Over time, evidence began to emerge that revealed the product to be exceedingly dangerous. Millions of users were dying horribly, and the public became outraged. The industry producing the product began to spend millions of dollars assuring people of the safety of the product, but it didn't last long. The secret got out.
This put members of that industry in a bind. If they continued to deny that their products were dangerous, they would lose credibility, and their sales would continue to decrease. If they tried to find a way to make their product safer, they might spend millions of dollars on a lost cause, since there was no guarantee that their product could ever be made safe.
So instead of moving to another industry, or trying to make their product safer, or giving in and accepting intense state and federal regulation, they began to push back. The industry published phony studies and emphasized apocryphal anecdotes touting the importance of their product. They began to market it as a "freedom" and a "right," even running to the Constitution of the United States in an effort to insist that any regulation, no matter how reasonable, would be impossible. They began to blame the victims, insisting that those harmed by the product had no one but themselves to blame.
But it didn't work. Public opinion turned against the product. When studies finally were permitted, the danger of the product was undeniable. Without the protection of a federal government willing to defend them against the people, the industry that made the product was soon drowning in lawsuits. People who used the products made by the industry became social pariahs, and soon they could only use the products on their own property or in controlled, strictly regulated indoor facilities. As such, the industry is now dying, just like its customer base.
The industry is, of course, the tobacco industry. But it could just as easily be the gun industry. By refusing to submit to the will of the people, the gun industry, like the tobacco industry before it, has made itself socially unacceptable. Rather than giving in to reasonable demands on tort liability, education and regulation, they have dug in their heels for a short temporary profit.
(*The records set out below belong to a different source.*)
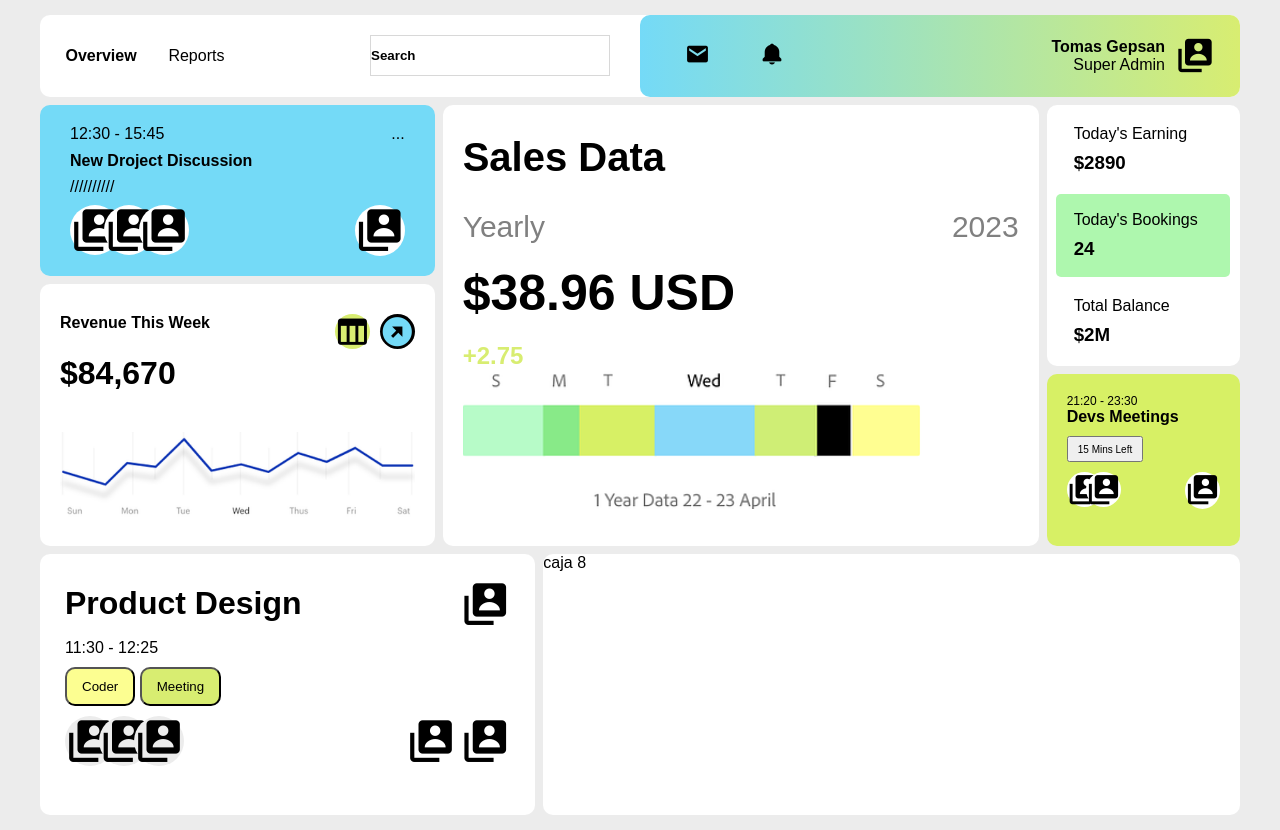
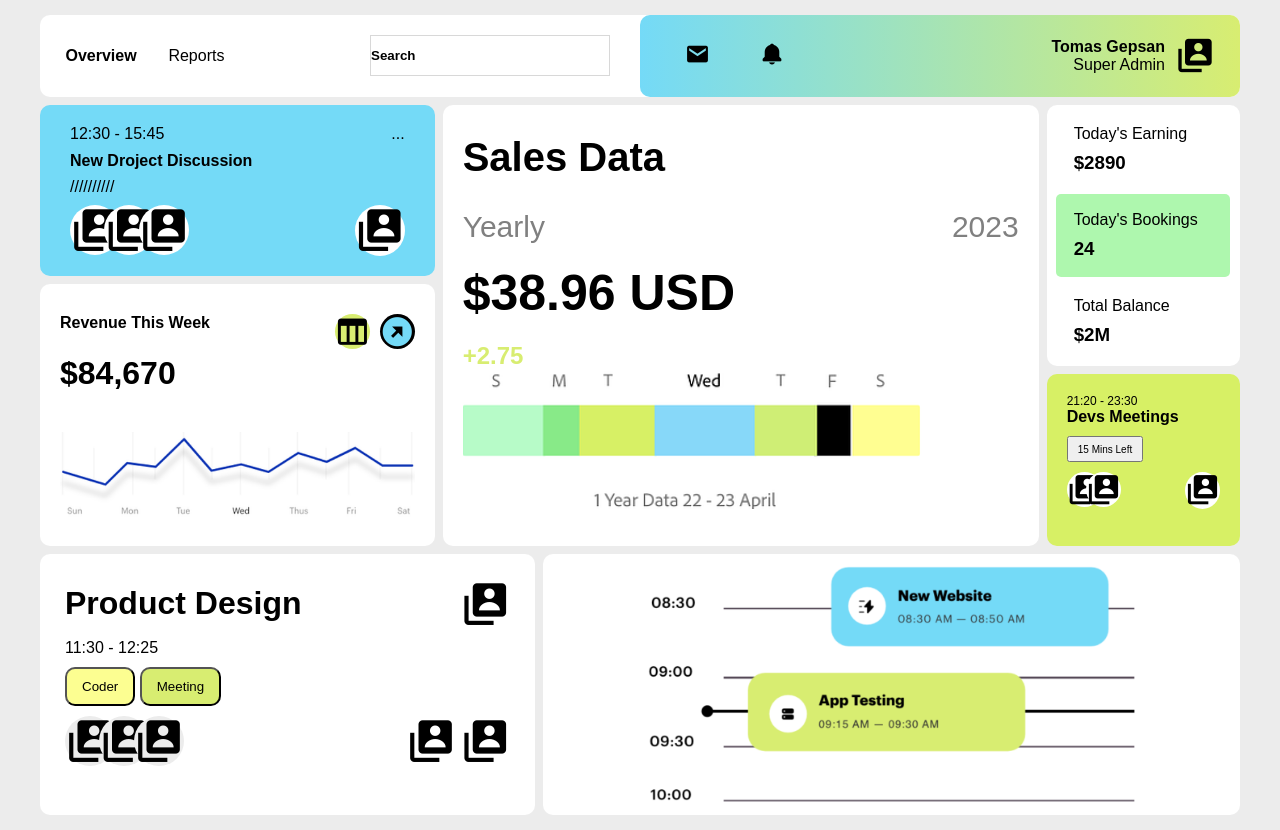
Before and after one commit to JuanDr08/gridBasico, a plain HTML site: page index.html in a window 1280 px wide. Drawn offline with nearby package versions, Linux system fonts and the light colour scheme.

Commit message:
feat: :sparkles: Finished 8 box
added the image of the last box

```diff
--- a/css/style.css
+++ b/css/style.css
@@ -319,7 +319,16 @@ body {
 .item_8 {
     background: var(--color-secundary);
     grid-area: last;
+    display: flex;
+    justify-content: center;
+    align-items: center;
 }
+
+.item_8 img{
+    width: 70%;
+}
+
+
 @media (width < 600px) {
     .container {
         width: 100%;
--- a/index.html
+++ b/index.html
@@ -122,7 +122,10 @@
                 </div>
             </div>
         </div>
-        <div class="item_8">caja 8</div>
+        <div class="item_8">
+            <img src="storage/img/cronograma.png">
+        </div>
+
     </div>
 </body>
 </html>
```
Also changed, not shown: storage/img/cronograma.png (added).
This will soon backlash on them, and they will be subject to regulation on an immense and damning scale, which will make it very difficult for them to make money at all.
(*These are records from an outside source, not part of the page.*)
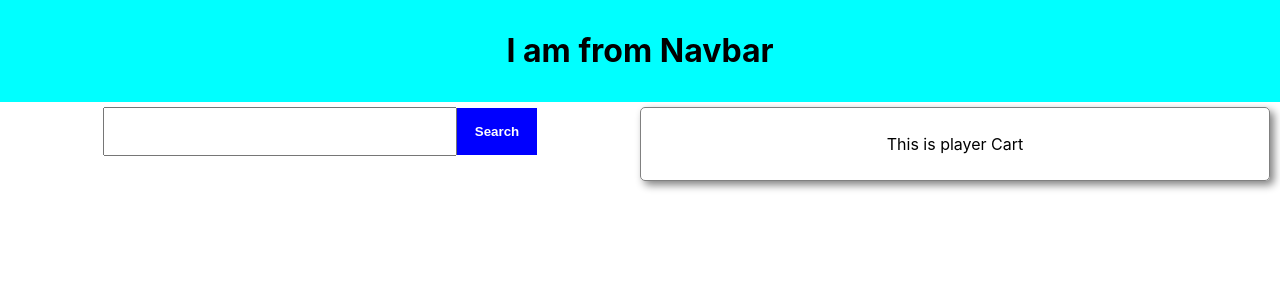
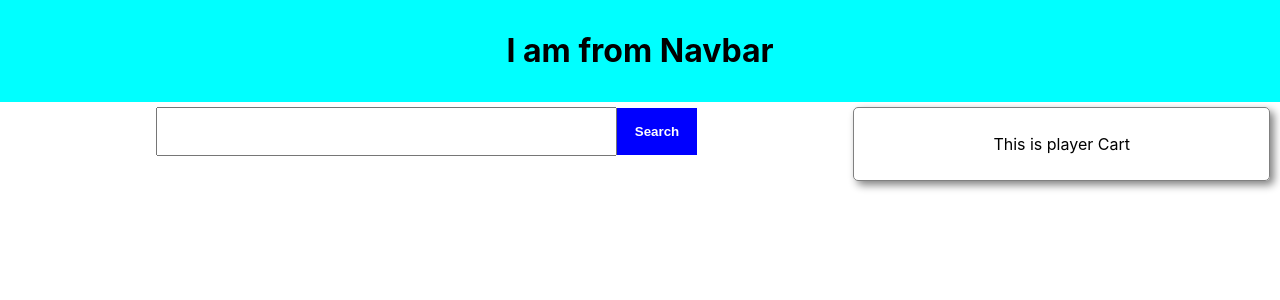
Before and after one commit to Sajjatul21/react-sports-db, a React (Create React App) app: page / in a window 1280 px wide. Shown: the top 300 px of the page. Built offline with nearby package versions, Linux system fonts and the light colour scheme.

Commit message:
resolve grit template

```diff
--- a/src/components/Home/Home.css
+++ b/src/components/Home/Home.css
@@ -1,6 +1,6 @@
 .home-container {
     display: grid;
-    grid-template-columns: 1fr 1fr;
+    grid-template-columns: 2fr 1fr;
     margin-top: 5px;
 }
 
```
On the upside, some day, guns will be as popular and widespread as cigarettes, and the only people harmed by them will be those few holdouts, old-timers and social outcasts who buck the popular opinion and actually use the things.